They screech, they soar, and hover on wind drifts. Some pose for a few seconds, held by air currents, and then descend for the scraps of my lunch.
At takeoff, see images at left, L to R, numbers 1, 5 & 8. The size of the wing is what determines how much lift is made to raise the bird up into air. Seagulls change their wing size by stretching them out as much as possible and at the same time lowering the rear portion while using wind, and flapping to increase their speed.
While landing is harder than take off, both are the greatest hazards for a seagull. When beginning to land, see images 3 & 4, notice how the tail is spread open and lowered to act as a brake.
Belonging to the large family named Larus, from the Greek word meaning “ravenous sea bird” they have been called sanitation engineers with wings.

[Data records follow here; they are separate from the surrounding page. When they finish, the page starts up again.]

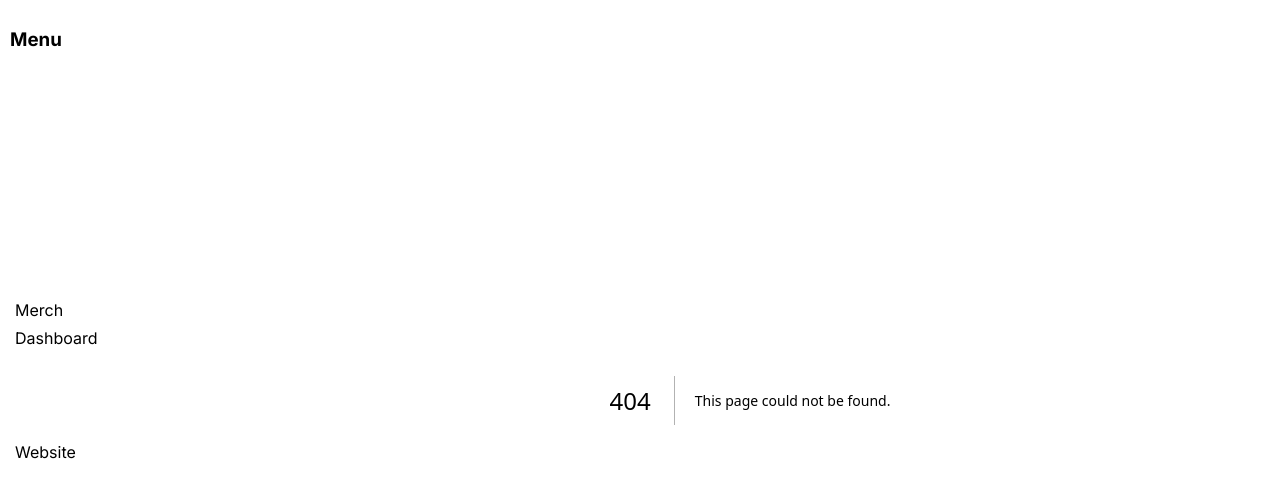
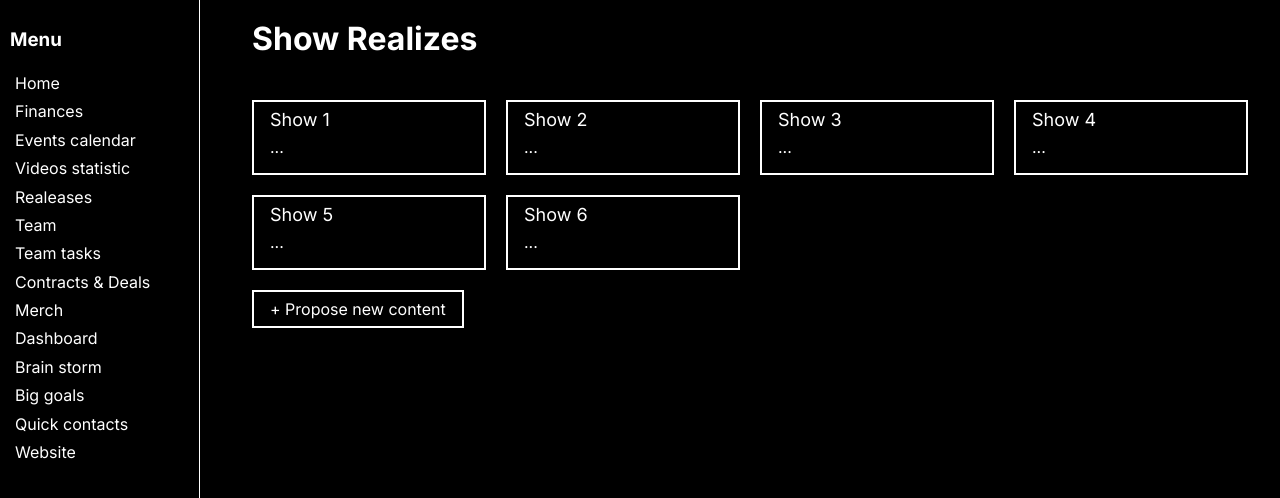
Before and after one commit to NATPOWERS23/next-stats-panel, a Next.js app: page /realizes in a window 1280 px wide. Before the commit this address had no page. Shown: the top 498 px of the page. Built offline with nearby package versions, Linux system fonts and the light colour scheme.

Commit message:
[feat] Releazes page UI

```diff
--- a/src/app/menu-items.ts
+++ b/src/app/menu-items.ts
@@ -22,7 +22,7 @@ export const menuItems: IMenuItem[] = [
   { title: 'Finances', id: 'menu_item_2', link: '/finances' },
   { title: 'Events calendar', id: 'menu_item_3', link: '/events' },
   { title: 'Videos statistic', id: 'menu_item_4', link: '/videos-statistic' },
-  { title: 'Realeases', id: 'menu_item_5', link: '/realiases' },
+  { title: 'Realeases', id: 'menu_item_5', link: '/realizes' },
   { title: 'Team', id: 'menu_item_6', link: '/team' },
   { title: 'Team tasks', id: 'menu_item_7', link: '/tasks' },
   { title: 'Contracts & Deals', id: 'menu_item_8', link: '/contracts' },
--- /dev/null
+++ b/src/app/realizes/page.tsx
@@ -0,0 +1,34 @@
+'use client';
+
+import { useState } from 'react';
+
+export default function Realizes() {
+  const [contentItems, setContentItems] = useState([
+    { title: 'Show 1', body: 'Show 1 body' },
+    { title: 'Show 2', body: 'Show 2 body' },
+    { title: 'Show 3', body: 'Show 3 body' },
+    { title: 'Show 4', body: 'Show 4 body' },
+    { title: 'Show 5', body: 'Show 5 body' },
+    { title: 'Show 6', body: 'Show 6 body' },
+  ]);
+
+  return (
+    <div className="page-wrapper">
+      <h1>Show Realizes</h1>
+
+      <div className="grid-wrapper">
+        {contentItems.map((item) => (
+          <div className="card">
+            <div className="card-title">{item.title}</div>
+            <div className="card-body">...</div>
+            <div className="card-actions"></div>
+          </div>
+        ))}
+      </div>
+
+      <div>
+        <button>+ Propose new content</button>
+      </div>
+    </div>
+  );
+}
```
Also changed, not shown: src/app/realizes/realizes.module.css (added).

When not found around fishing boats, picnic grounds and parking lots, the favored ones who hug the ocean beaches, will fly low over water, find a clam and than soar very high in the sky, drop the clam and dive down to eat the meat in the broken shell, at the same time watching to see if another gull is coming to take it all away.
Detailed information about Seagulls is from the American Bird Conservancy.